What are the top few considerations intended parents should think about in advance of working on their surrogacy agreement, to make sure their preferences and expectations are included in the contract?
Having the right match and doing the early work on the front end is crucial to a successful journey. It’s important that everyone has the tough talks right up front about things like preferences for selective reduction, termination, and now vaccines, as well as a whole host of things—before getting too far into the process. And most importantly everyone needs to really be honest with themselves and each other about what they think and feel. It’s far better to be honest and open and find out it’s not a good match in the beginning, than half way through the process when you’ve already spent a lot of time and money or if there is already a pregnancy underway. So parents should think not just about how compensation is going to be paid out or what medical appointments and testing will be had during the pregnancy, but also the things that will outlive even the pregnancy—like future contact and privacy preferences.
What is next for your family – are you considering having more children?
We never know how the future will play out. We love being a little family of three with my husband, 4 year old daughter and myself. But ever since the laws changed in NY to make compensated surrogacy with a NY surrogate an option, we have been thinking of trying to match with a surrogate to add to our family—perhaps in NY, perhaps not. My daughter asks me all the time for a sibling and it’s a little heartbreaking. We always initially imagined being a family of 4, so right now we are playing the waiting game of seeing whether we can make a match with a surrogate who can help us add to our family. So we will see….
What piece of advice or words of wisdom would you share with new intended parents or fertility patients just beginning their own family building journey?
I would say the best piece of advice I could give is to do something that sounds easy but is actually exceptionally hard to do in the moment… breathe and be patient. I know very, very well the feeling of wanting a baby yesterday and thinking about “if only that miscarriage hadn’t happened I would have a 6 year old by now.”

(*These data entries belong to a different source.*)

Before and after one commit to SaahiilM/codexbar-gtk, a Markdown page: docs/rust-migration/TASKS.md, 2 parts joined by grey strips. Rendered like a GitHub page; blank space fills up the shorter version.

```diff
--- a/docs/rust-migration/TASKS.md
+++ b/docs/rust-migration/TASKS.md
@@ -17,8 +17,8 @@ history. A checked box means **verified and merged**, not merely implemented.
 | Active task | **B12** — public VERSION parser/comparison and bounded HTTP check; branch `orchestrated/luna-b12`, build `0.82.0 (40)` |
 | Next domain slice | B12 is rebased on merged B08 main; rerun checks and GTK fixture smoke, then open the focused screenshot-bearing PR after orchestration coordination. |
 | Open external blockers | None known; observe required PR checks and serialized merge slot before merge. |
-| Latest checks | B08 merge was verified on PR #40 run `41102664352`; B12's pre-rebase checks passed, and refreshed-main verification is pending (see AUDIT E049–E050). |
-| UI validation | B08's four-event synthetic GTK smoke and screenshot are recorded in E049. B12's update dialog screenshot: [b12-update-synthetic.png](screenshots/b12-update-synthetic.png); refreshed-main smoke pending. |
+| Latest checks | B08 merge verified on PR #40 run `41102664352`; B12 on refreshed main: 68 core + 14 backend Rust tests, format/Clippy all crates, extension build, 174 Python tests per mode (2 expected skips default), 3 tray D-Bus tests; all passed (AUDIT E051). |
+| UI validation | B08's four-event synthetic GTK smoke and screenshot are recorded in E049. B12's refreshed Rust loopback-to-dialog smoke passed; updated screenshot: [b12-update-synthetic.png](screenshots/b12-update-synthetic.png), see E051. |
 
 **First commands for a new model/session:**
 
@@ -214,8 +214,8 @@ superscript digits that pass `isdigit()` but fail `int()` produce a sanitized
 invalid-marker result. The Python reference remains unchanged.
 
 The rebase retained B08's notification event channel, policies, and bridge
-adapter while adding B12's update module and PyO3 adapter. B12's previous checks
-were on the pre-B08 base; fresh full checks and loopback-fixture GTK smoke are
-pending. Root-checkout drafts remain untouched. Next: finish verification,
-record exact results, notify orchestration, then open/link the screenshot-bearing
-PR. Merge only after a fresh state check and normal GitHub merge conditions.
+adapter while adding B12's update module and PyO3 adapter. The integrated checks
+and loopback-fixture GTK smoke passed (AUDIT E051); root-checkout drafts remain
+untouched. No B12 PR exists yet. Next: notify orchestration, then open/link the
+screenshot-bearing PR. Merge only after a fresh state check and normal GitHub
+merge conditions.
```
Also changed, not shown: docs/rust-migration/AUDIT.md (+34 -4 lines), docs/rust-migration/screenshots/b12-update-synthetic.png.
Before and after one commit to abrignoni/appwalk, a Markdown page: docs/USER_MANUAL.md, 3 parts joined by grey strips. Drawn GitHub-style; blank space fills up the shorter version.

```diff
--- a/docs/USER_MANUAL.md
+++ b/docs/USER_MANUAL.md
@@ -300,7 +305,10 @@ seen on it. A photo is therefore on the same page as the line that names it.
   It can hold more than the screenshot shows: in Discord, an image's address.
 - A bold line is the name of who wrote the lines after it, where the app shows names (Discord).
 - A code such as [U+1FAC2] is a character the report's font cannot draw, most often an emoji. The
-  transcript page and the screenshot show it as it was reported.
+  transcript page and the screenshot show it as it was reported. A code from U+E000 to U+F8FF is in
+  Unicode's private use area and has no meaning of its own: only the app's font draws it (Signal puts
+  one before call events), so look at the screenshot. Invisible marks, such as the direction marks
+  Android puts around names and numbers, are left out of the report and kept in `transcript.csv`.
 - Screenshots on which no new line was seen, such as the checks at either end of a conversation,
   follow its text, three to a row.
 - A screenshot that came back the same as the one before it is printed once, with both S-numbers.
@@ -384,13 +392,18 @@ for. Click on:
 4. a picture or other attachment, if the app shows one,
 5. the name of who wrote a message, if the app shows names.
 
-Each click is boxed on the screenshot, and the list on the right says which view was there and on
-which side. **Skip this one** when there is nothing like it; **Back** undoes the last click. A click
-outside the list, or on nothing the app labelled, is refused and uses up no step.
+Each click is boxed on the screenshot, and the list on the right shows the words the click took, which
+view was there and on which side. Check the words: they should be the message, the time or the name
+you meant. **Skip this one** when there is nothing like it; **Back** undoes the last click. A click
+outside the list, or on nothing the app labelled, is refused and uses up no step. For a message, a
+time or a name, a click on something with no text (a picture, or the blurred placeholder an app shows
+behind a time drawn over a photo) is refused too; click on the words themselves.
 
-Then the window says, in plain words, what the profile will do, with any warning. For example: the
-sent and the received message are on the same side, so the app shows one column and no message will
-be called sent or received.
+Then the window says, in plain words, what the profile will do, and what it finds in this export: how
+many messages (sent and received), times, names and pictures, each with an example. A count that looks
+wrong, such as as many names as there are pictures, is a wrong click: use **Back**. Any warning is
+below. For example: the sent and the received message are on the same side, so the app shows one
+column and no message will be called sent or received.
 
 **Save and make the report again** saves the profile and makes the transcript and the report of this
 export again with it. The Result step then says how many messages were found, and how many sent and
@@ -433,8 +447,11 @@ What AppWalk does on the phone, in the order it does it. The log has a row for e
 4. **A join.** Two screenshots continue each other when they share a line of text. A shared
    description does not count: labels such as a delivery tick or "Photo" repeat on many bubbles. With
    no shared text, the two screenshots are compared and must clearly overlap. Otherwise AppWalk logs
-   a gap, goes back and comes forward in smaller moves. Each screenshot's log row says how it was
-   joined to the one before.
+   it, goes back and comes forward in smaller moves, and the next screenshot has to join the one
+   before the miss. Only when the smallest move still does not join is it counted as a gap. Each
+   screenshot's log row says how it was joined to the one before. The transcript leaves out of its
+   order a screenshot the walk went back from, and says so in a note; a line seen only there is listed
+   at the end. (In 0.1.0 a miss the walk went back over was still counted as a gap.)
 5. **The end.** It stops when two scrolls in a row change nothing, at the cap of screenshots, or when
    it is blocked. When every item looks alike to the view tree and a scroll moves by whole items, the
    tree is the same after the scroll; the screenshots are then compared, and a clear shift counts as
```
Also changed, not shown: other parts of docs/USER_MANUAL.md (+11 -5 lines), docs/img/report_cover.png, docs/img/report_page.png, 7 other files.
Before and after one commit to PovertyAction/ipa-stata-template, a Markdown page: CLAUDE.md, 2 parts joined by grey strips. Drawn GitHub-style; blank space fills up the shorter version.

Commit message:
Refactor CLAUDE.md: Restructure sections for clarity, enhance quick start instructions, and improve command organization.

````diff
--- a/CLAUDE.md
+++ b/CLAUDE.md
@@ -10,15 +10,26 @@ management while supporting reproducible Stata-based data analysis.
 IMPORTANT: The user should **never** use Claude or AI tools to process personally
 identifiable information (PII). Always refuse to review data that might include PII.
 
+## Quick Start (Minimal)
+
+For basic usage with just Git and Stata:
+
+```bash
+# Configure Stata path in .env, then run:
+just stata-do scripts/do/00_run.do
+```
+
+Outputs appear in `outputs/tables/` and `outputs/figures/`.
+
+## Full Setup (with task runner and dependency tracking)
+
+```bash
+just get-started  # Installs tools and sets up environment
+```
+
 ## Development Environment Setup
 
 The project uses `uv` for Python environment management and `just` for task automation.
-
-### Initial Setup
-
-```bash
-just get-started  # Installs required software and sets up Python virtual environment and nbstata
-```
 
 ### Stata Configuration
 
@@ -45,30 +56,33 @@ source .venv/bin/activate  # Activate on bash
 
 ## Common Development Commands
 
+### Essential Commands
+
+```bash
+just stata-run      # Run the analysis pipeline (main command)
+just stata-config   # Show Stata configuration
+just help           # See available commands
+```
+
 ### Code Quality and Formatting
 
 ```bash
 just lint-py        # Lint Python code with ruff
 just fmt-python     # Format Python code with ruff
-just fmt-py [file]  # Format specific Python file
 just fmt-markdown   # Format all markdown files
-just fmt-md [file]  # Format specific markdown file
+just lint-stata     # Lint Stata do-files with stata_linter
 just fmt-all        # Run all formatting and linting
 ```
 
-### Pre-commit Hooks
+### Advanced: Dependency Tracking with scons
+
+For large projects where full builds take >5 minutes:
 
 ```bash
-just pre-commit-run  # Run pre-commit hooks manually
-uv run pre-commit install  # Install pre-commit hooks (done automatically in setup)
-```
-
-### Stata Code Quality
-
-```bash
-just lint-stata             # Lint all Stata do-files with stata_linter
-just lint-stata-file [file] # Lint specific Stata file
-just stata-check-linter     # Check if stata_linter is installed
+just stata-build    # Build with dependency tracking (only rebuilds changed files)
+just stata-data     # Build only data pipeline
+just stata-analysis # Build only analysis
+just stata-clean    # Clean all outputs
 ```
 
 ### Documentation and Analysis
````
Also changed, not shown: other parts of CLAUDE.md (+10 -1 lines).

People who deal with infertility especially feel the pressure of time slipping away so it’s really easy to just always feel frustrated and impatient. But that really does you no good and doesn’t move the process along any quicker. You kind of just have to accept the fact that this is a marathon. It’s a process. And you have to be patient and let the process play out. Because I promise that when it’s over and you are down the road a bit and have your little one running around, the wait and the frustration it took to get there will all be a distant memory.
We want to thank Jennifer so much for sharing her story and for supporting so many intended parents as they navigate a complex process. Surrogacy is often time-consuming and challenging and we know how important it is to have trusted professionals accompanying you along the way – having someone who has personally been through the process is an added plus, and we appreciate all that Jennifer is doing in this space! If you are an intended parent, you can learn more about Jennifer Mass and how she can assist you on your journey, here.